## Provided data
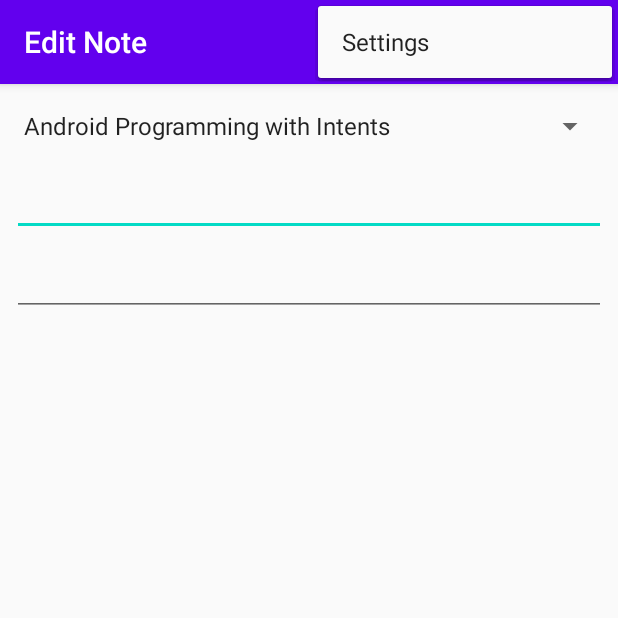
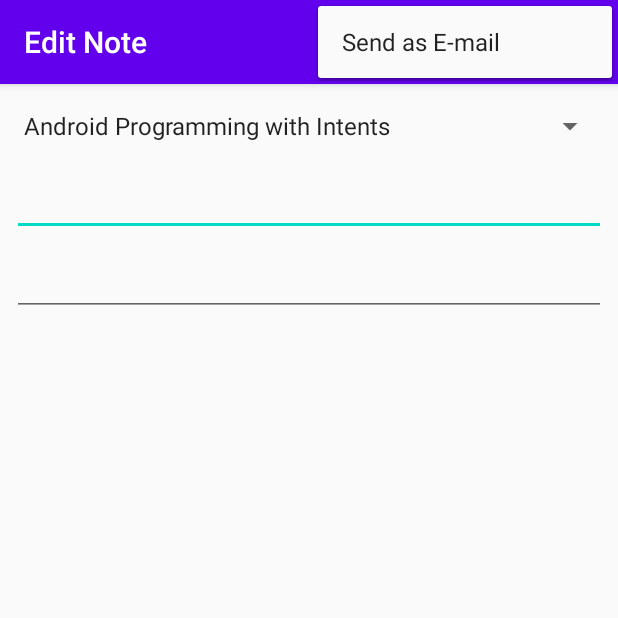
Before and after one commit to DevilMayCry-5/NoteKeeper, an Android app: the NoteActivity screen opened directly, with no data from a screen before it, with the options menu open, on a phone screen of 412 x 824 dp, the top half of it. Run offline under Robolectric (Android 15) with nearby library versions, the phone set to English and light mode, and no system bars.

Commit message:
Add implicit intent to send mail when menu is selected

```diff
--- a/app/src/main/java/com/dmc/pho/notekeeper/NoteActivity.java
+++ b/app/src/main/java/com/dmc/pho/notekeeper/NoteActivity.java
@@ -20,6 +20,9 @@ public class NoteActivity extends AppCompatActivity {
     public static final int POSITION_NOT_SET = -1;
     private NoteInfo mNote;
     private boolean mIsNewNote;
+    private Spinner mSpinnerCourses;
+    private EditText mTextNoteTitle;
+    private EditText mTextNoteText;
 
     @Override
     protected void onCreate(Bundle savedInstanceState) {
@@ -28,21 +31,21 @@ public class NoteActivity extends AppCompatActivity {
         Toolbar toolbar = findViewById(R.id.toolbar);
         setSupportActionBar(toolbar);
 
-        Spinner spinnerCourses = findViewById(R.id.spinner_courses);
+        mSpinnerCourses = findViewById(R.id.spinner_courses);
 
         List<CourseInfo> courses = DataManager.getInstance().getCourses();
         ArrayAdapter<CourseInfo> adapterCourses =
                 new ArrayAdapter<>(this, android.R.layout.simple_spinner_item, courses);
         adapterCourses.setDropDownViewResource(android.R.layout.simple_spinner_dropdown_item);
-        spinnerCourses.setAdapter(adapterCourses);
+        mSpinnerCourses.setAdapter(adapterCourses);
 
         readDisplayStateValues();
 
-        EditText textNoteTitle = findViewById(R.id.text_note_title);
-        EditText textNoteText = findViewById(R.id.text_note_text);
+        mTextNoteTitle = findViewById(R.id.text_note_title);
+        mTextNoteText = findViewById(R.id.text_note_text);
 
         if (!mIsNewNote)
-            displayNote(spinnerCourses, textNoteTitle, textNoteText);
+            displayNote(mSpinnerCourses, mTextNoteTitle, mTextNoteText);
     }
 
     private void displayNote(Spinner spinnerCourses, EditText textNoteTitle, EditText textNoteText) {
@@ -78,10 +81,25 @@ public class NoteActivity extends AppCompatActivity {
         int id = item.getItemId();
 
         //noinspection SimplifiableIfStatement
-        if (id == R.id.action_settings) {
+        if (id == R.id.action_send_mail) {
+            sendEmail();
             return true;
         }
 
         return super.onOptionsItemSelected(item);
+
+    }
+
+    private void sendEmail(){
+        CourseInfo course = (CourseInfo) mSpinnerCourses.getSelectedItem();
+        String subject = mTextNoteTitle.getText().toString();
+        String text = "Check out what i learned in the course \"" +
+                course.getTitle() + "\"\n" + mTextNoteText.getText();
+
+        Intent intent = new Intent(Intent.ACTION_SEND);
+        intent.setType("message/rfc2822");
+        intent.putExtra(Intent.EXTRA_SUBJECT, subject);
+        intent.putExtra(Intent.EXTRA_TEXT, text);
+        startActivity(intent);
     }
 }
--- a/app/src/main/res/menu/menu_main.xml
+++ b/app/src/main/res/menu/menu_main.xml
@@ -3,8 +3,8 @@
     xmlns:tools="http://schemas.android.com/tools"
     tools:context="com.dmc.pho.notekeeper.NoteActivity">
     <item
-        android:id="@+id/action_settings"
+        android:id="@+id/action_send_mail"
         android:orderInCategory="100"
-        android:title="@string/action_settings"
+        android:title="@string/mail"
         app:showAsAction="never" />
 </menu>
--- a/app/src/main/res/values/strings.xml
+++ b/app/src/main/res/values/strings.xml
@@ -11,4 +11,5 @@
 
     <string name="hello_first_fragment">Hello first fragment</string>
     <string name="hello_second_fragment">Hello second fragment. Arg: %1$s</string>
+    <string name="mail">Send as E-mail</string>
 </resources>
```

## What this task involves
Please give back the material above exactly as written, pictures omitted.

## Response area
Before and after one commit to DevilMayCry-5/NoteKeeper, an Android app: the NoteActivity screen opened directly, with no data from a screen before it, with the options menu open, on a phone screen of 412 x 824 dp, the top half of it. Run offline under Robolectric (Android 15) with nearby library versions, the phone set to English and light mode, and no system bars.

Commit message:
Add implicit intent to send mail when menu is selected

```diff
--- a/app/src/main/java/com/dmc/pho/notekeeper/NoteActivity.java
+++ b/app/src/main/java/com/dmc/pho/notekeeper/NoteActivity.java
@@ -20,6 +20,9 @@ public class NoteActivity extends AppCompatActivity {
     public static final int POSITION_NOT_SET = -1;
     private NoteInfo mNote;
     private boolean mIsNewNote;
+    private Spinner mSpinnerCourses;
+    private EditText mTextNoteTitle;
+    private EditText mTextNoteText;
 
     @Override
     protected void onCreate(Bundle savedInstanceState) {
@@ -28,21 +31,21 @@ public class NoteActivity extends AppCompatActivity {
         Toolbar toolbar = findViewById(R.id.toolbar);
         setSupportActionBar(toolbar);
 
-        Spinner spinnerCourses = findViewById(R.id.spinner_courses);
+        mSpinnerCourses = findViewById(R.id.spinner_courses);
 
         List<CourseInfo> courses = DataManager.getInstance().getCourses();
         ArrayAdapter<CourseInfo> adapterCourses =
                 new ArrayAdapter<>(this, android.R.layout.simple_spinner_item, courses);
         adapterCourses.setDropDownViewResource(android.R.layout.simple_spinner_dropdown_item);
-        spinnerCourses.setAdapter(adapterCourses);
+        mSpinnerCourses.setAdapter(adapterCourses);
 
         readDisplayStateValues();
 
-        EditText textNoteTitle = findViewById(R.id.text_note_title);
-        EditText textNoteText = findViewById(R.id.text_note_text);
+        mTextNoteTitle = findViewById(R.id.text_note_title);
+        mTextNoteText = findViewById(R.id.text_note_text);
 
         if (!mIsNewNote)
-            displayNote(spinnerCourses, textNoteTitle, textNoteText);
+            displayNote(mSpinnerCourses, mTextNoteTitle, mTextNoteText);
     }
 
     private void displayNote(Spinner spinnerCourses, EditText textNoteTitle, EditText textNoteText) {
@@ -78,10 +81,25 @@ public class NoteActivity extends AppCompatActivity {
         int id = item.getItemId();
 
         //noinspection SimplifiableIfStatement
-        if (id == R.id.action_settings) {
+        if (id == R.id.action_send_mail) {
+            sendEmail();
             return true;
         }
 
         return super.onOptionsItemSelected(item);
+
+    }
+
+    private void sendEmail(){
+        CourseInfo course = (CourseInfo) mSpinnerCourses.getSelectedItem();
+        String subject = mTextNoteTitle.getText().toString();
+        String text = "Check out what i learned in the course \"" +
+                course.getTitle() + "\"\n" + mTextNoteText.getText();
+
+        Intent intent = new Intent(Intent.ACTION_SEND);
+        intent.setType("message/rfc2822");
+        intent.putExtra(Intent.EXTRA_SUBJECT, subject);
+        intent.putExtra(Intent.EXTRA_TEXT, text);
+        startActivity(intent);
     }
 }
--- a/app/src/main/res/menu/menu_main.xml
+++ b/app/src/main/res/menu/menu_main.xml
@@ -3,8 +3,8 @@
     xmlns:tools="http://schemas.android.com/tools"
     tools:context="com.dmc.pho.notekeeper.NoteActivity">
     <item
-        android:id="@+id/action_settings"
+        android:id="@+id/action_send_mail"
         android:orderInCategory="100"
-        android:title="@string/action_settings"
+        android:title="@string/mail"
         app:showAsAction="never" />
 </menu>
--- a/app/src/main/res/values/strings.xml
+++ b/app/src/main/res/values/strings.xml
@@ -11,4 +11,5 @@
 
     <string name="hello_first_fragment">Hello first fragment</string>
     <string name="hello_second_fragment">Hello second fragment. Arg: %1$s</string>
+    <string name="mail">Send as E-mail</string>
 </resources>
```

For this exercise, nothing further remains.